— REQUIRED WORK —
Look through the records and copy each line with the string "color" in it.
[Opening DATA section]
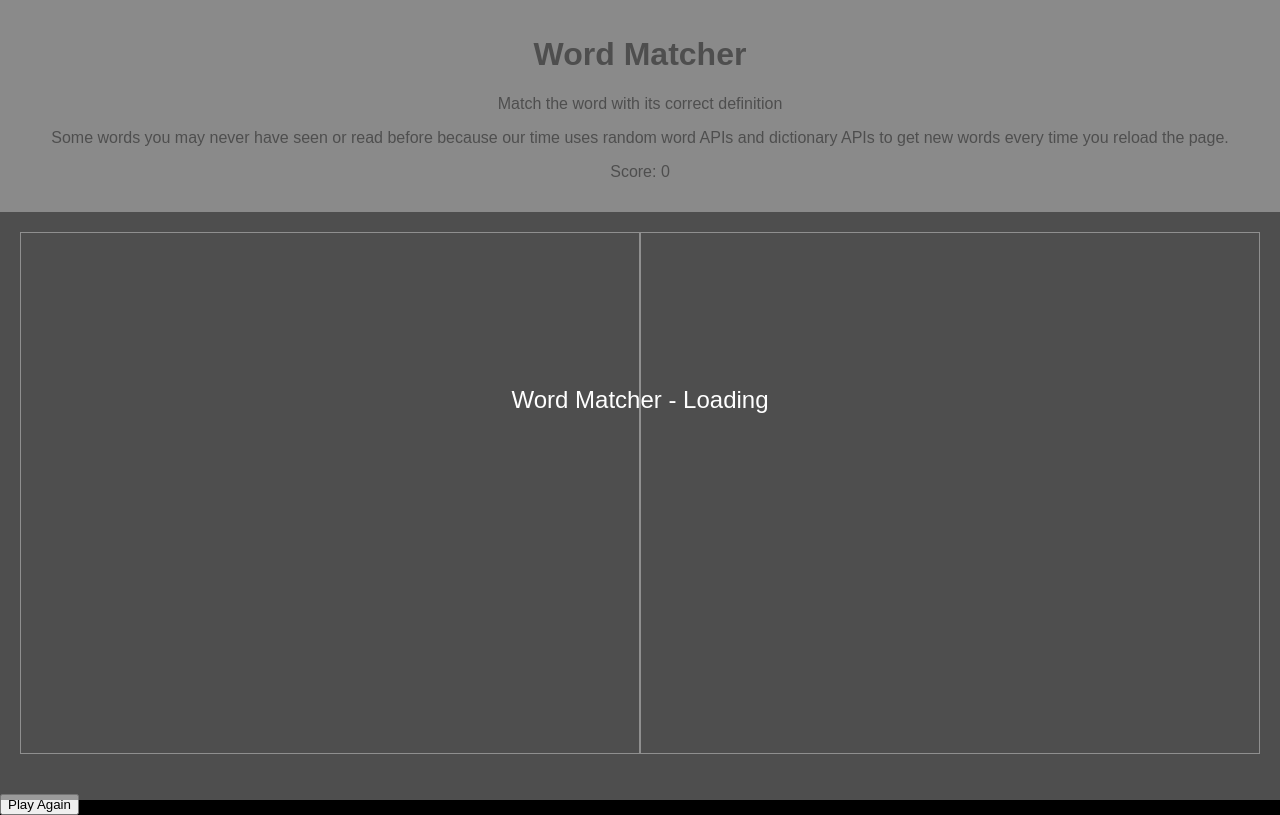
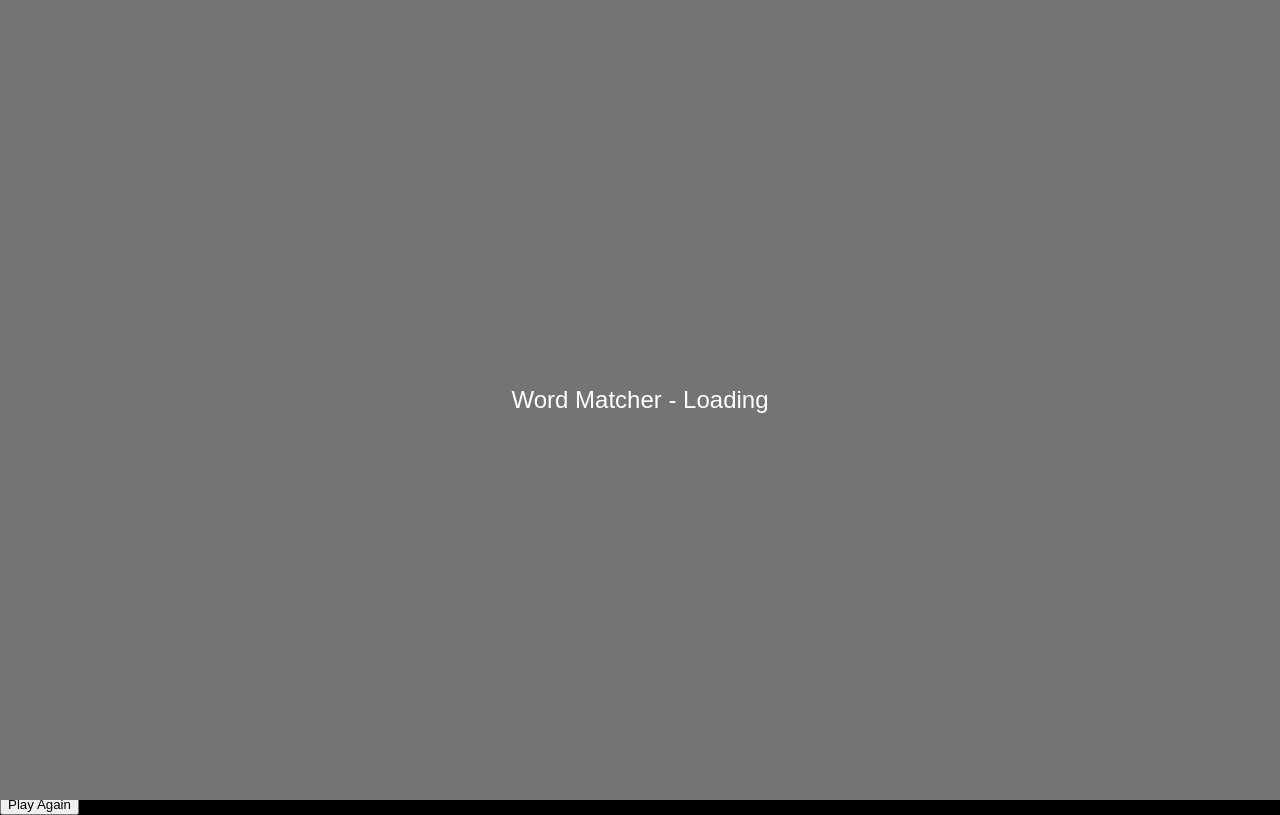
Before and after one commit to Limitrious/englan-geam, a plain HTML site: page index.html in a window 1280 px wide. Drawn offline with Linux system fonts and the light colour scheme; no server answers.

Commit message:
Update styles.css

```diff
--- a/styles.css
+++ b/styles.css
@@ -77,7 +77,7 @@ main {
     left: 0;
     width: 100%;
     height: 100%;
-    background-color: rgba(116, 116, 116, 0.679);
+    background-color: rgba(116, 116, 116, 1);
     color: white;
     font-size: 24px;
     z-index: 9999;
```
[Closing DATA section]
— OUTPUT BELOW —
-    background-color: rgba(116, 116, 116, 0.679);
+    background-color: rgba(116, 116, 116, 1);
     color: white;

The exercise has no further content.